# Action item
The answer is every line of the records that holds the word "렌더되고", copied in full.

Start of Block

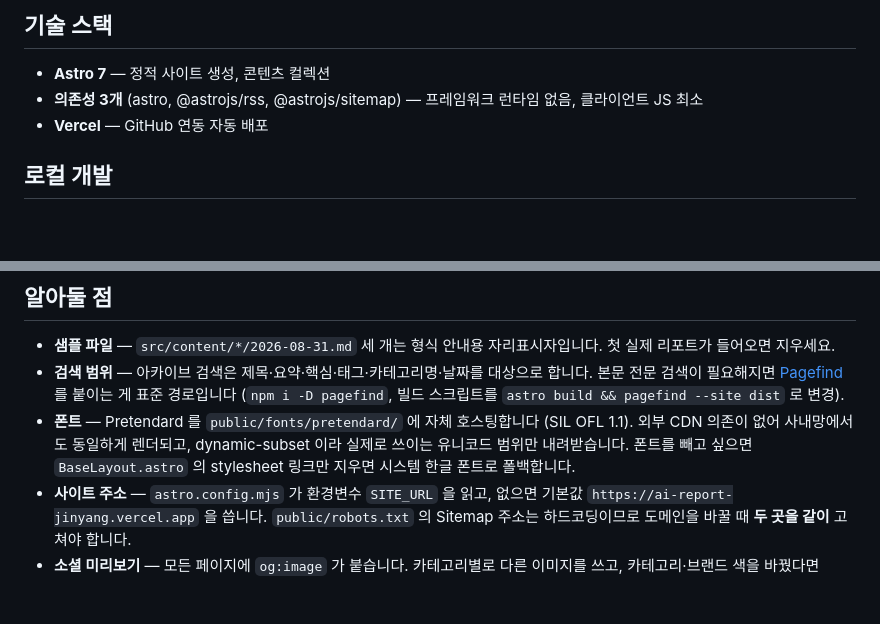
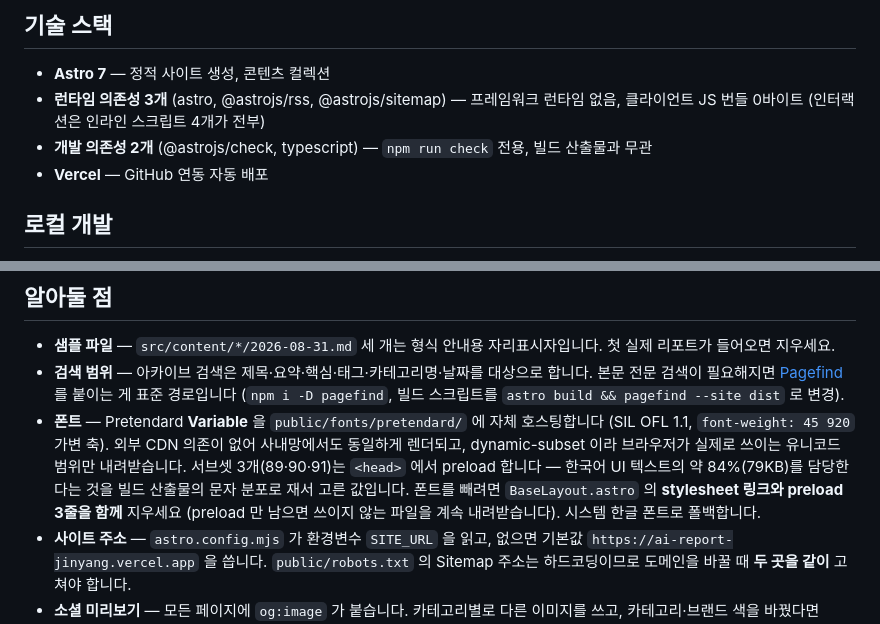
Before and after one commit to jinyang-kim/ai-report, a Markdown page: README.md, 2 parts joined by grey strips. Drawn GitHub-style; blank space fills up the shorter version.

```diff
--- a/README.md
+++ b/README.md
@@ -35,7 +35,9 @@
 ## 기술 스택
 
 - **Astro 7** — 정적 사이트 생성, 콘텐츠 컬렉션
-- **의존성 3개** (astro, @astrojs/rss, @astrojs/sitemap) — 프레임워크 런타임 없음, 클라이언트 JS 최소
+- **런타임 의존성 3개** (astro, @astrojs/rss, @astrojs/sitemap) — 프레임워크 런타임 없음,
+  클라이언트 JS 번들 0바이트 (인터랙션은 인라인 스크립트 4개가 전부)
+- **개발 의존성 2개** (@astrojs/check, typescript) — `npm run check` 전용, 빌드 산출물과 무관
 - **Vercel** — GitHub 연동 자동 배포
 
 ## 로컬 개발
@@ -173,10 +175,13 @@ IT·AI 브리핑을 11시 45분까지 기다릴 필요가 없습니다. 대신
 - **검색 범위** — 아카이브 검색은 제목·요약·핵심·태그·카테고리명·날짜를 대상으로 합니다. 본문 전문 검색이
   필요해지면 [Pagefind](https://pagefind.app/) 를 붙이는 게 표준 경로입니다
   (`npm i -D pagefind`, 빌드 스크립트를 `astro build && pagefind --site dist` 로 변경).
-- **폰트** — Pretendard 를 `public/fonts/pretendard/` 에 자체 호스팅합니다 (SIL OFL 1.1).
-  외부 CDN 의존이 없어 사내망에서도 동일하게 렌더되고, dynamic-subset 이라 실제로 쓰이는
-  유니코드 범위만 내려받습니다. 폰트를 빼고 싶으면 `BaseLayout.astro` 의 stylesheet 링크만
-  지우면 시스템 한글 폰트로 폴백합니다.
+- **폰트** — Pretendard **Variable** 을 `public/fonts/pretendard/` 에 자체 호스팅합니다
+  (SIL OFL 1.1, `font-weight: 45 920` 가변 축). 외부 CDN 의존이 없어 사내망에서도 동일하게
+  렌더되고, dynamic-subset 이라 브라우저가 실제로 쓰이는 유니코드 범위만 내려받습니다.
+  서브셋 3개(89·90·91)는 `<head>` 에서 preload 합니다 — 한국어 UI 텍스트의 약 84%(79KB)를
+  담당한다는 것을 빌드 산출물의 문자 분포로 재서 고른 값입니다. 폰트를 빼려면
+  `BaseLayout.astro` 의 **stylesheet 링크와 preload 3줄을 함께** 지우세요 (preload 만 남으면
+  쓰이지 않는 파일을 계속 내려받습니다). 시스템 한글 폰트로 폴백합니다.
 - **사이트 주소** — `astro.config.mjs` 가 환경변수 `SITE_URL` 을 읽고, 없으면 기본값
   `https://ai-report-jinyang.vercel.app` 을 씁니다. `public/robots.txt` 의 Sitemap 주소는
   하드코딩이므로 도메인을 바꿀 때 **두 곳을 같이** 고쳐야 합니다.
```
Also changed, not shown: CLAUDE.md (+30 -5 lines).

End of Block

# Task solution
-  외부 CDN 의존이 없어 사내망에서도 동일하게 렌더되고, dynamic-subset 이라 실제로 쓰이는
+  렌더되고, dynamic-subset 이라 브라우저가 실제로 쓰이는 유니코드 범위만 내려받습니다.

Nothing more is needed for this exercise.